WHAT TO PRODUCE
Scan the material below for "PricingController", then return each line that contains it.

<<<<

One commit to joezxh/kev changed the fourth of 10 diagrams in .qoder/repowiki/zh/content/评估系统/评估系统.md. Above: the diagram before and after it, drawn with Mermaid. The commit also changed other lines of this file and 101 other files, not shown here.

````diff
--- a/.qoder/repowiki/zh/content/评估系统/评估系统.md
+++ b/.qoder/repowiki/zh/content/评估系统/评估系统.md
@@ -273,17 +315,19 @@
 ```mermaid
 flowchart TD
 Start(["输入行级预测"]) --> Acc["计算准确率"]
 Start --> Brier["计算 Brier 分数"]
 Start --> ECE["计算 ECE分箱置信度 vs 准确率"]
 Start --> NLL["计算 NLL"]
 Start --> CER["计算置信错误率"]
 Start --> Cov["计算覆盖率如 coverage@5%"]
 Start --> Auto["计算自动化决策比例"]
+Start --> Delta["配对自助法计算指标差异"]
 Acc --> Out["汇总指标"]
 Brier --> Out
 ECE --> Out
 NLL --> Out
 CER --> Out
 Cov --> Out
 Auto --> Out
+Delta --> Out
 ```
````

>>>>
<<<<

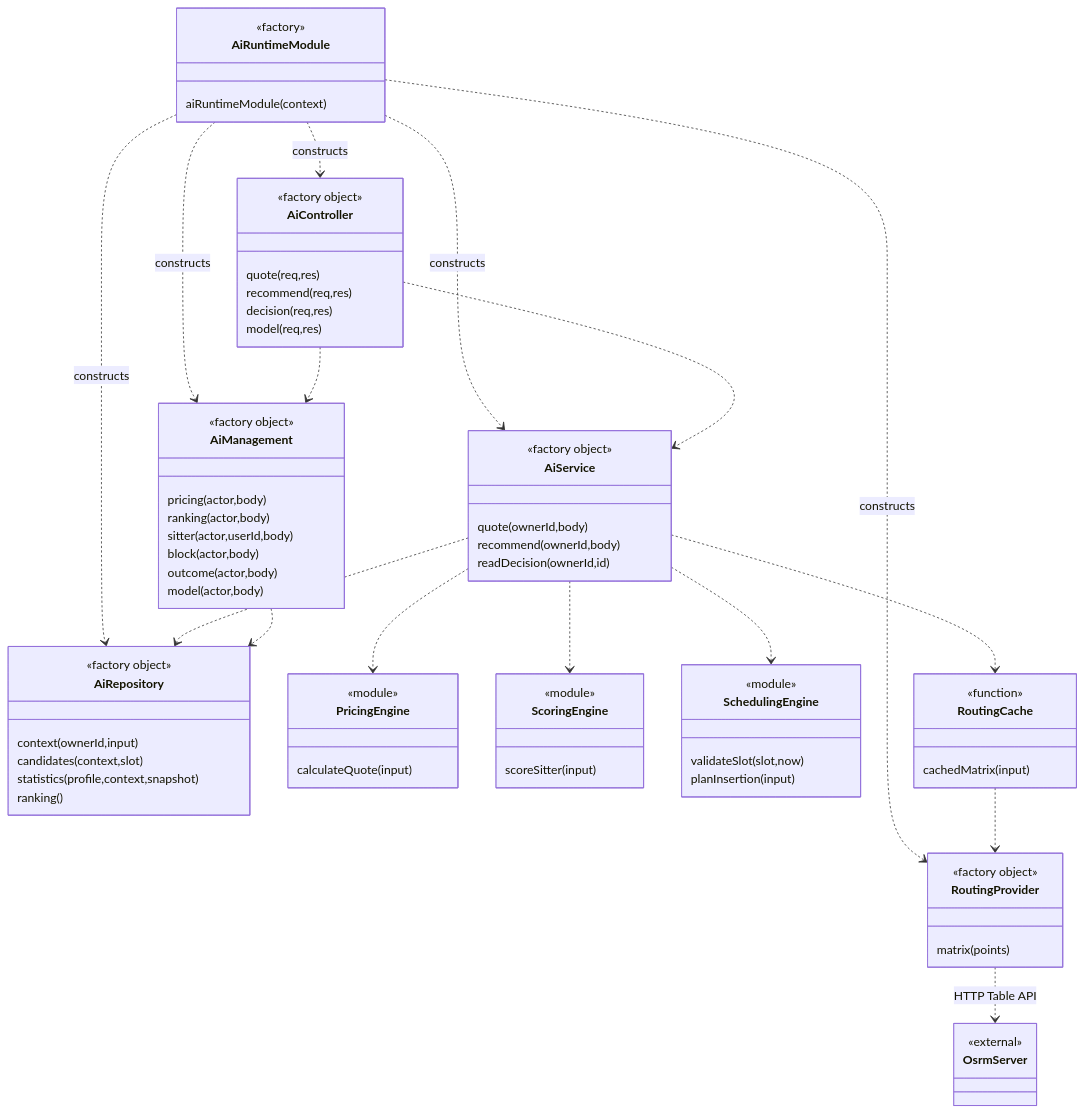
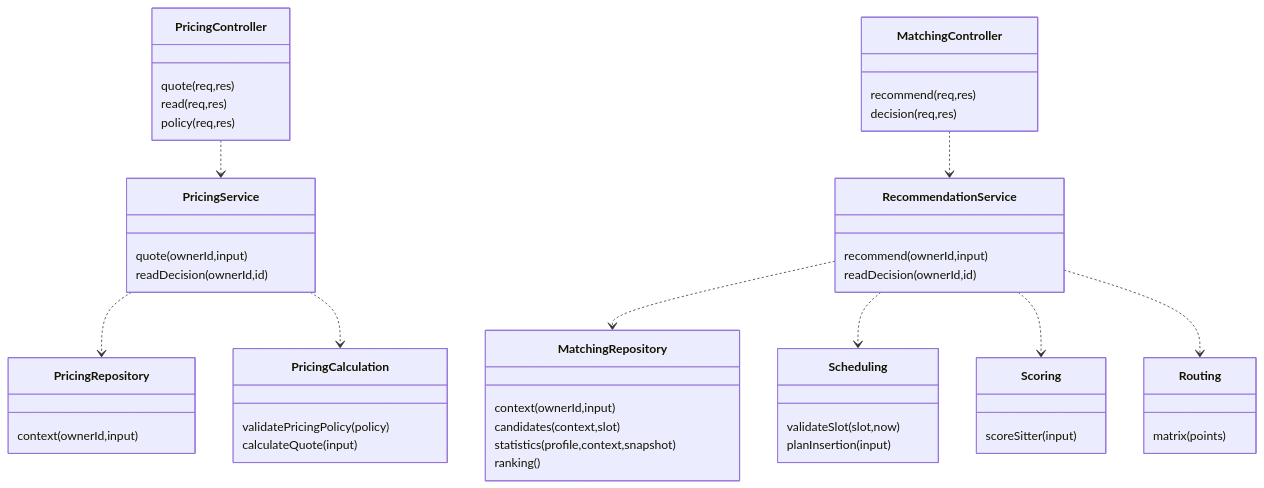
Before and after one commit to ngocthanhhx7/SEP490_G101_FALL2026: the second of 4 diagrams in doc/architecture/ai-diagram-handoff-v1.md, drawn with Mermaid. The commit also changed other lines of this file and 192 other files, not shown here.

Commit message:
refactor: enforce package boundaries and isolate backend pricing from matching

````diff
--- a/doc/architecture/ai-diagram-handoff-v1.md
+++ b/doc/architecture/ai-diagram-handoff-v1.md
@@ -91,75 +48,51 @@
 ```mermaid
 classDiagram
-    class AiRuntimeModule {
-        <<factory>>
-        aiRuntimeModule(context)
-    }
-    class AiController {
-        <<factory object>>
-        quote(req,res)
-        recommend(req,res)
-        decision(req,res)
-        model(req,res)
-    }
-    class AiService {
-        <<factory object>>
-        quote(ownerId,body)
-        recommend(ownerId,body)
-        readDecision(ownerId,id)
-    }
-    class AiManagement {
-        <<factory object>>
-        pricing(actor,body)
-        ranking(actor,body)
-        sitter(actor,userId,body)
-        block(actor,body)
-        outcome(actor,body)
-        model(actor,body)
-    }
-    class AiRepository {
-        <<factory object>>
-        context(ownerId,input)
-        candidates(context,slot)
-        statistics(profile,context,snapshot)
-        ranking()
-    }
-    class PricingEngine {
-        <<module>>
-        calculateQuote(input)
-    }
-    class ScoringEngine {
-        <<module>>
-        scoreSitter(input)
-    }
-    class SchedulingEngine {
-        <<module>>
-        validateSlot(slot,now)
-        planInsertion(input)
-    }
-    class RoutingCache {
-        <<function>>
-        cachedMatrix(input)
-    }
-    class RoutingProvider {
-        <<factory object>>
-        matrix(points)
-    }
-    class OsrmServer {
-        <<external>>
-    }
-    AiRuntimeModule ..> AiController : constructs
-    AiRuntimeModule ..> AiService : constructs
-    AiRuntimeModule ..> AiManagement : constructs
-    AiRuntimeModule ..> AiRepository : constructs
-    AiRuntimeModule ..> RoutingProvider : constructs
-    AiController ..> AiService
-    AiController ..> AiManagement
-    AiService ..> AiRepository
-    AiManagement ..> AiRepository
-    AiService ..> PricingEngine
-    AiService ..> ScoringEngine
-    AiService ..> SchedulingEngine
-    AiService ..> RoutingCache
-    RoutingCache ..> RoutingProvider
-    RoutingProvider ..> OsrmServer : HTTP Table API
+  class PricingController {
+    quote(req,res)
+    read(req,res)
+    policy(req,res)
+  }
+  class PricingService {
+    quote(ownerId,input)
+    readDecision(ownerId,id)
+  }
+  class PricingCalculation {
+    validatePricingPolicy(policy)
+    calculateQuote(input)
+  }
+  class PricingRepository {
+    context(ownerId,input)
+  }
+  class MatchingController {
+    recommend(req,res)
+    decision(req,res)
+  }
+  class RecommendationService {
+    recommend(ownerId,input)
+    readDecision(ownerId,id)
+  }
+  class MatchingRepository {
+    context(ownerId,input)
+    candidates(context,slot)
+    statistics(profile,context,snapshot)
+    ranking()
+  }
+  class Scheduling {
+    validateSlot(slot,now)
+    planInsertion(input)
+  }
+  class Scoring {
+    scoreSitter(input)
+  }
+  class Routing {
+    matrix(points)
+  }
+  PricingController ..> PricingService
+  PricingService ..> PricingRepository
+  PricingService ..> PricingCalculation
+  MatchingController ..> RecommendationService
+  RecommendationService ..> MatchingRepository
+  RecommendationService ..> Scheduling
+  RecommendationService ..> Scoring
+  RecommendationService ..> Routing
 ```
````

>>>>
<<<<

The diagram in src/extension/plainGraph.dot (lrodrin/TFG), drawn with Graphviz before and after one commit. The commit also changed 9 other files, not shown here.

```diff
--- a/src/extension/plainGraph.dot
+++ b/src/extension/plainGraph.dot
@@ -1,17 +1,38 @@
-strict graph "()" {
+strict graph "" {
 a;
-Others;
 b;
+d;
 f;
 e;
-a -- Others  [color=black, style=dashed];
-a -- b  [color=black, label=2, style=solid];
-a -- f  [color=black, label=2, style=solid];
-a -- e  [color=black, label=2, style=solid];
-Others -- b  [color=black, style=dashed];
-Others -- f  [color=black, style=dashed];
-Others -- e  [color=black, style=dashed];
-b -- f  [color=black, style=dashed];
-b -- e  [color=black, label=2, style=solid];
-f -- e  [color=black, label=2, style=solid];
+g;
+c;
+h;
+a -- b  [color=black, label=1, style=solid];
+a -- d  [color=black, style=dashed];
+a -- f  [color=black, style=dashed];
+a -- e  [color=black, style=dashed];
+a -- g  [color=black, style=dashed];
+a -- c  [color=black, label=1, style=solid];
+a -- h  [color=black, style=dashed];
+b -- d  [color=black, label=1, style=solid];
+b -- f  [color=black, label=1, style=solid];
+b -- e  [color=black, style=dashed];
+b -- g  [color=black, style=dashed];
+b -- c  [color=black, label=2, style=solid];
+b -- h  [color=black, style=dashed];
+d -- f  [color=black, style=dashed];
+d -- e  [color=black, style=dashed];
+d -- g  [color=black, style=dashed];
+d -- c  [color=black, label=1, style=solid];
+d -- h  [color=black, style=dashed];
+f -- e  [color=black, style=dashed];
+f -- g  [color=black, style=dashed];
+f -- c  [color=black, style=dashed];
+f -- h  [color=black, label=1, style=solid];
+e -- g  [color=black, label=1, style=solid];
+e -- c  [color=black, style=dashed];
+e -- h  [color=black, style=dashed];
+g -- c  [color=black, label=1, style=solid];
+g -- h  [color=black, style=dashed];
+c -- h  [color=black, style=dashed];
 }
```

>>>>

RESPONSE AREA
+  class PricingController {
+  PricingController ..> PricingService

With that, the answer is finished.